Food lovers at the annual Street Food Festival in Woodstock last weekend. This weekend it's Joburg's turn at Maboneng.
Food lovers at the annual Street Food Festival in Woodstock last weekend. This weekend it's Joburg's turn at Maboneng.
Image: Supplied

Sticky fingers, fried dough, clean-cut veg, meaty marvels and delightful thirst quenchers. These are some of the things you can expect from the third iteration of the Visa Street Food Festival taking place in Johannesburg on Sunday at Maboneng's Common.

The festival has grown from strength to strength.
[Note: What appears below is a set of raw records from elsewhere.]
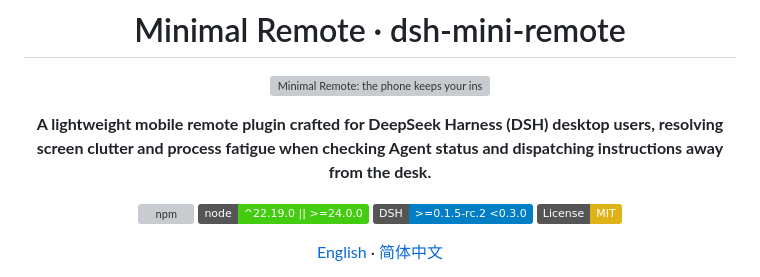
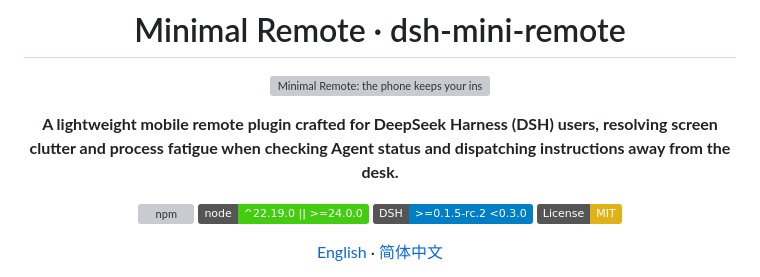
Before and after one commit to xingzhen199186/dsh-mini-remote, a Markdown page: README.en.md, the part around the change. Rendered like a GitHub page; badges without logos; grey boxes are pictures that could not be loaded.

Commit message:
README(en)：同步中文版的措辞放宽——不再限定「桌面端」，改为「DSH 用户」与「桌面端或网页端」

```diff
--- a/README.en.md
+++ b/README.en.md
@@ -6,7 +6,7 @@
   <img src="https://raw.githubusercontent.com/xingzhen199186/dsh-mini-remote/main/docs/promo.webp" alt="Minimal Remote: the phone keeps your instruction and its conclusion, and shows you the process only when you ask for it" width="720" />
 </p>
 
-**A lightweight mobile remote plugin crafted for DeepSeek Harness (DSH) desktop users, resolving screen clutter and process fatigue when checking Agent status and dispatching instructions away from the desk.**
+**A lightweight mobile remote plugin crafted for DeepSeek Harness (DSH) users, resolving screen clutter and process fatigue when checking Agent status and dispatching instructions away from the desk.**
 
 [![npm](https://img.shields.io/npm/v/dsh-mini-remote)](https://www.npmjs.com/package/dsh-mini-remote)
 [![Node.js](https://img.shields.io/badge/node-%5E22.19.0%20%7C%7C%20%3E%3D24.0.0-brightgreen)](https://nodejs.org/)
```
What started as a mini-market, accompanied by a series of talks, has become a cashless munch party at which you'll discover food industry insights, hot live tunes and an even bigger food selection than before.

Last weekend the festival was held in Cape Town, where the hip and the hungry followed the sound of their growling stomachs to Woodstock to eat in the street, disregarding lessons taught by strict mothers.

A satisfied customer at Cape Town's Visa Street Food Festival.
A satisfied customer at Cape Town's Visa Street Food Festival.
Image: Supplied

Street food enthusiasts were treated to a wide selection of treats ranging from indulgent everyman's "slaptjips" rolls to poppadom kingklip tacos from chef John van Zyl of Thali at this year's new mini Convivium market.

The Convivium market is the brainchild of chef Wesley Randles of the Shortmarket Club and Andy Fenner of Fankie Fenner's Meat Market. They wanted to use their skills as top Cape Town chefs to find ways of giving back to their communities.

"We raised some nice money for charity today," said Randles, referring to the R50 entrance fee to the special mini market.

All the proceeds went to Abalimi Bezekhaya: The People's Garden Centre in Nyanga.

"I think it's great that we can do something like this and give it some meaning," he said.

Joburgers won't have the joy of giving back by buying beef and dumpling stew or by drinking a sparkling wine called Claudia as the Cape festivalgoers had.

But this year for the first time they will have free access to a new mini food conference called Crate Talks. Street food devotees can listen, in a makeshift plastic crate amphitheatre, to industry professionals - like Dawood Petersen from Mama San or Jaco and Dené van Deventer from Rogue Cheddar - sharing their knowledge in between snacks from the market.

Sundays are for chilled, lazy relaxation, so if you're in the mood, there will be plenty of great tunes, with DJ Okapi, Maria McCloy and Mr Moeh 24 on the decks and Cards on Spokes, featuring Bonj Mpanza, serving up fresh beats at the Windhoek Bar.

The main focus of the event is, of course, the food and you can expect deliciousness from Toro Loco paella, Knickerbocker ice cream, Culture Kitchen - serving comfort BBQ pulled pork buns and eggs benedict - and the always welcome Chip 'n Dip.

Get there early and come hungry and relaxed. As stated it's a cashless market so no need to queue at the ATM this year.


Don't miss: The ever-favourite chow down food competition is here to stay and we dare you to see how many Chappies you can chew for all the glory.

Take away: A copy of local food zine, CHIPS! and some Black Mamba Chili - their fair-trade chilli from Swaziland is a thing of joy.

Listen to: Uno de Waal and Lee-Ann Orton from pop-up restaurant Osterio Vincenza at the Crate Talks and make time for Uncle Party Time on the decks at 3pm.

What to drink: The event is sponsored by Windhoek so that is pretty much the only beer you can get, not that we're complaining.

What else to do while you there: It's Maboneng on a Sunday, the party is known to happen there every weekend. Feel free to take a wander around Market on Main, The Living Room and Time Anchor Distillery.

The festival will be hosted at Common Ground in Maboneng on Sunday, September 10 from 10am. Visit Tickets are available at the door or online via Webtickets.

This article was originally published in The Times.